The electric Tesla Model 3 provides a genuine alternative to petrol and diesel power for executive saloons. Let’s see if it can beat the fossil-fuelled BMW 3 Series and Jaguar XE...
Buying and owning
Costs, equipment, reliability, safety and security
If you’re a company car driver, the Model 3 is so much cheaper than its rivals that the following few words might be all you need to read to make up your mind. As an enticement for you to go electric, you won’t have to pay a penny in BIK tax between April 2020 and April 2021 – and even after that, the payments will be tiny.
Over the next three years, assuming you’re in the 40% tax bracket, the Model 3 will cost you just £1824 in tax. If you choose the 3 Series, you’ll have to sacrifice £12,604 of your salary, while the XE will cost you £12,691. The Model 3 will also add just £540 to your electricity bill every 12,000 miles – less if you sign up to an Economy 7 tariff and plug in overnight.
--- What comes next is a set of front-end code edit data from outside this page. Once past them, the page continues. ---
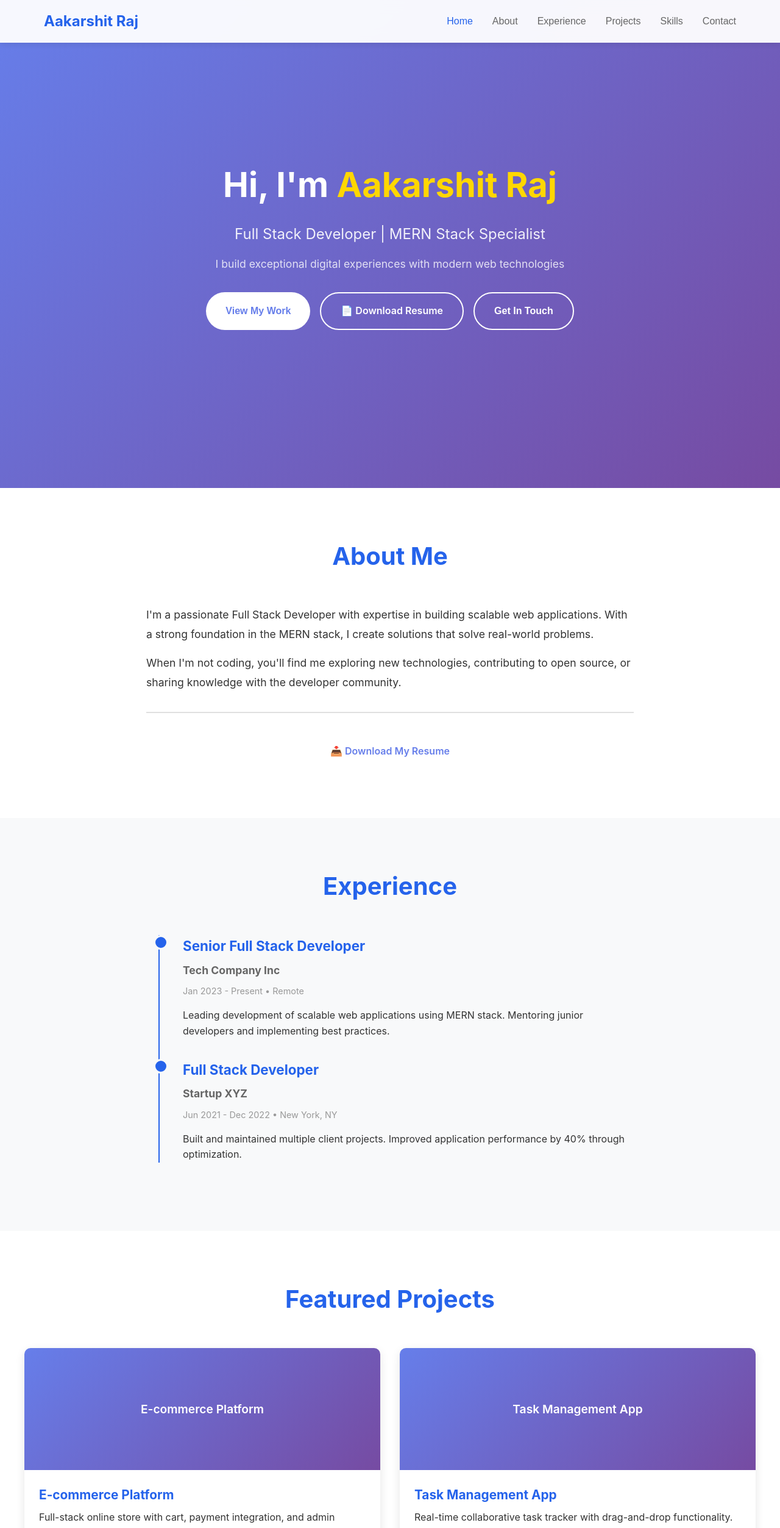
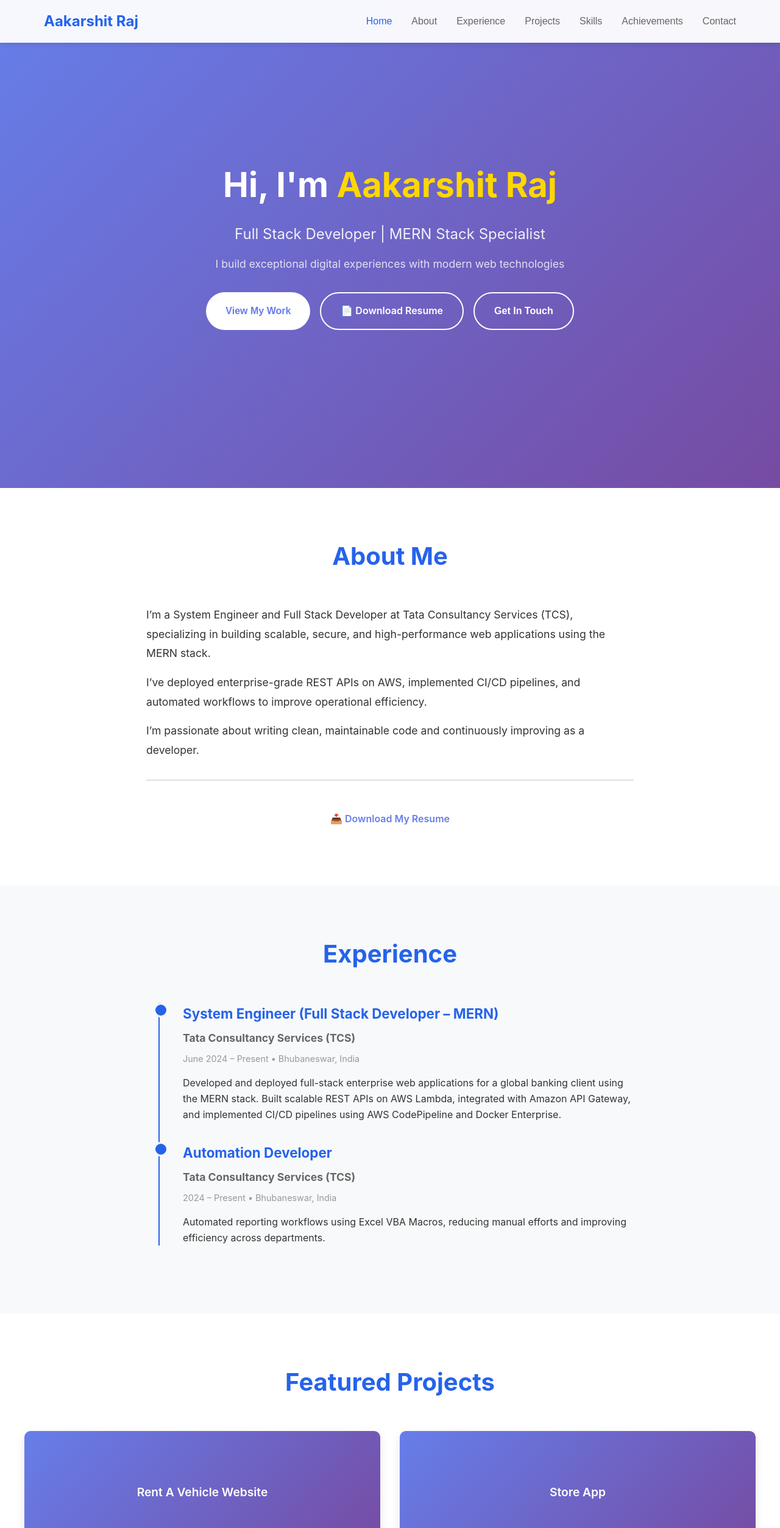
Before and after one commit to AakarshitRaj/Portfolio_Website, a React (Create React App) app in the folder frontend/: page / in a window 1280 px wide. Shown: the top 2505 px of the page at 61% size. Built offline with nearby package versions, Linux system fonts and the light colour scheme; no server answers.

Commit message:
portfolio data change 2

```diff
--- a/frontend/src/Portfolio.js
+++ b/frontend/src/Portfolio.js
@@ -14,8 +14,9 @@ const DATA = {
     title: "Full Stack Developer",
     subtitle: "MERN Stack Specialist",
     about: [
-      "I'm a passionate Full Stack Developer with expertise in building scalable web applications. With a strong foundation in the MERN stack, I create solutions that solve real-world problems.",
-      "When I'm not coding, you'll find me exploring new technologies, contributing to open source, or sharing knowledge with the developer community."
+  "I’m a System Engineer and Full Stack Developer at Tata Consultancy Services (TCS), specializing in building scalable, secure, and high-performance web applications using the MERN stack.",
+  "I’ve deployed enterprise-grade REST APIs on AWS, implemented CI/CD pipelines, and automated workflows to improve operational efficiency.",
+  "I’m passionate about writing clean, maintainable code and continuously improving as a developer."
 ],
     email: "your.email@example.com",
     github: "https://github.com/yourusername",
@@ -26,52 +27,70 @@ const DATA = {
 
 experiences: [
   {
-      position: "Senior Full Stack Developer",
-      company: "Tech Company Inc",
-      duration: "Jan 2023 - Present",
-      location: "Remote",
-      description: "Leading development of scalable web applications using MERN stack. Mentoring junior developers and implementing best practices."
+    position: "System Engineer (Full Stack Developer – MERN)",
+    company: "Tata Consultancy Services (TCS)",
+    duration: "June 2024 – Present",
+    location: "Bhubaneswar, India",
+    description:
+      "Developed and deployed full-stack enterprise web applications for a global banking client using the MERN stack. Built scalable REST APIs on AWS Lambda, integrated with Amazon API Gateway, and implemented CI/CD pipelines using AWS CodePipeline and Docker Enterprise."
   },
   {
-      position: "Full Stack Developer",
-      company: "Startup XYZ",
-      duration: "Jun 2021 - Dec 2022",
-      location: "New York, NY",
-      description: "Built and maintained multiple client projects. Improved application performance by 40% through optimization."
+    position: "Automation Developer",
+    company: "Tata Consultancy Services (TCS)",
+    duration: "2024 – Present",
+    location: "Bhubaneswar, India",
+    description:
+      "Automated reporting workflows using Excel VBA Macros, reducing manual efforts and improving efficiency across departments."
   }
 ],
 
   projects: [
   {
-      title: "E-commerce Platform",
-      description: "Full-stack online store with cart, payment integration, and admin dashboard.",
-      technologies: ["React", "Node.js", "MongoDB", "Stripe"],
-      github: "https://github.com/yourusername/project1",
-      live: "https://demo.com"
+    title: "Rent A Vehicle Website",
+    description:
+      "Full-stack vehicle rental platform using ReactJS, Node.js, Express, and MongoDB. Includes secure authentication, booking, and payment flow.",
+    technologies: ["ReactJS", "Node.js", "Express.js", "MongoDB"],
+    github: "https://github.com/AakarshitRaj/Rent-a-vehicle-online/tree/master",
+    live: "https://aakarshit-vehicle-rent.vercel.app"
   },
   {
-      title: "Task Management App",
-      description: "Real-time collaborative task tracker with drag-and-drop functionality.",
-      technologies: ["React", "Firebase", "Material-UI"],
-      github: "https://github.com/yourusername/project2",
-      live: "https://demo.com"
+    title: "Store App",
+    description:
+      "Responsive e-commerce store using React and Redux with dynamic API integration via Axios.",
+    technologies: ["React", "Redux", "Axios", "Node.js"],
+    github: "https://github.com/AakarshitRaj/Store/tree/main/Store",
+    live: "https://aakarshit-store.vercel.app"
   }
 ],
 
   skills: [
   {
     category: "Frontend",
-      items: ["React", "JavaScript", "TypeScript", "HTML5", "CSS3", "Tailwind CSS"]
+    items: ["ReactJS", "Redux", "JavaScript (ES6+)", "HTML5", "CSS3", "Tailwind CSS"]
   },
   {
     category: "Backend",
-      items: ["Node.js", "Express", "MongoDB", "PostgreSQL", "REST APIs"]
+    items: ["Node.js", "Express.js", "MongoDB", "MySQL", "REST APIs"]
   },
   {
-      category: "Tools",
-      items: ["Git", "Docker", "AWS", "Vercel", "Figma", "Postman"]
+    category: "Cloud & DevOps",
+    items: ["AWS (IAM, EC2, S3, Lambda)", "Docker", "CI/CD", "Kubernetes", "Vercel"]
+  },
+  {
+    category: "Tools & Automation",
+    items: ["Git", "GitHub", "Postman", "Excel VBA Macros", "Visual Studio Code"]
   }
-  ]
+],
+achievements: [
+  "Xcelerate Warrior Recognition – Tata Consultancy Services (2025)",
+  "On the Spot (Team) Award – Tata Consultancy Services (2025)",
+  "Best Team Award – Tata Consultancy Services (2025)",
+  "Group Representative (GR) Appreciation Certificate – TCS ILP 2024",
+  "Solved 300+ DSA problems on LeetCode and GFG",
+  "AWS Academy Graduate – Introduction to Cloud (AWS)",
+  "LinkedIn Certificate – Building RESTful APIs with Node.js and Express"
+],
+
 };
 
 function Portfolio() {
@@ -136,7 +155,7 @@ function Portfolio() {
           </button>
 
           <ul className={`nav-menu ${mobileMenuOpen ? 'active' : ''}`}>
-            {['home', 'about', 'experience', 'projects', 'skills', 'contact'].map(section => (
+            {['home', 'about', 'experience', 'projects', 'skills','achievements', 'contact'].map(section => (
               <li key={section}>
                 <button
                   className={activeSection === section ? 'active' : ''}
@@ -270,6 +289,17 @@ function Portfolio() {
           </div>
         </div>
       </section>
+{/* Achievements Section */}
+<section id="achievements" className="section bg-dark">
+  <div className="container">
+    <h2 className="section-title">Achievements & Certifications</h2>
+    <ul className="achievement-list">
+      {DATA.achievements.map((a, i) => (
+        <li key={i}>{a}</li>
+      ))}
+    </ul>
+  </div>
+</section>
 
       {/* Contact Section */}
       <section id="contact" className="section">
```
Lines whose indentation alone changed are shown as unchanged.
Driving that many miles in the XE would mean spending roughly £1700 at the pumps and more than £2000 in the 3 Series.
The Model 3 is also the much cheaper option in the long run for private buyers paying cash, due mainly to its slow depreciation. The 3 Series and XE will cost you around £8000 and £9000 more respectively to own over a three-year period. However, if you’re buying on PCP finance, the 3 Series is fractionally cheaper per month than the Model 3, while the XE is roughly £40 a month cheaper again, thanks to a generous deposit contribution from Jaguar.
You do have to pay a small fee (24 pence per kWh) every time you use Tesla’s Supercharging network, but at least you have access to it, meaning you can charge relatively quickly (a 0-80% charge takes up to 40 minutes) from one of around 300 stations across the UK. This is currently a big reason to choose a Tesla over any other electric car. You can also recharge at regular public CCS sites or by using a Type 2 connector at home.
The Model 3 comes with Tesla’s Autopilot package as standard; this includes adaptive cruise control and the best self-steering system we’ve tried. It’s really handy for motorway driving, although you still have to keep your hands on the wheel for safety reasons. Adaptive cruise control and a panoramic roof cost extra on the 3 Series and XE. Like the Model 3, the 3 Series does at least have heated front seats (these cost £170 on the XE). Mind you, both of the European cars have real leather seats, whereas the Model 3’s are made of faux leather.
Safety is another area in which the Model 3 excels; it scored brilliant marks in its Euro NCAP appraisal. The XE was tested under on older and less stringent set of criteria back in 2015, but there were no obvious areas of weakness, whereas the 3 Series has yet to be tested at all. All three cars come with automatic emergency braking as standard.
Best executive cars 2022
A good executive car need to be comfortable, classy and well equipped, yet also cheap to run. So, which models hit all their targets, and which should be avoided?
2020 Jaguar XE long-term test review
Jaguar’s smallest saloon, the XE, was updated for 2020. So, should you now consider choosing it over its German rivals? We added one to our long-term test fleet to find out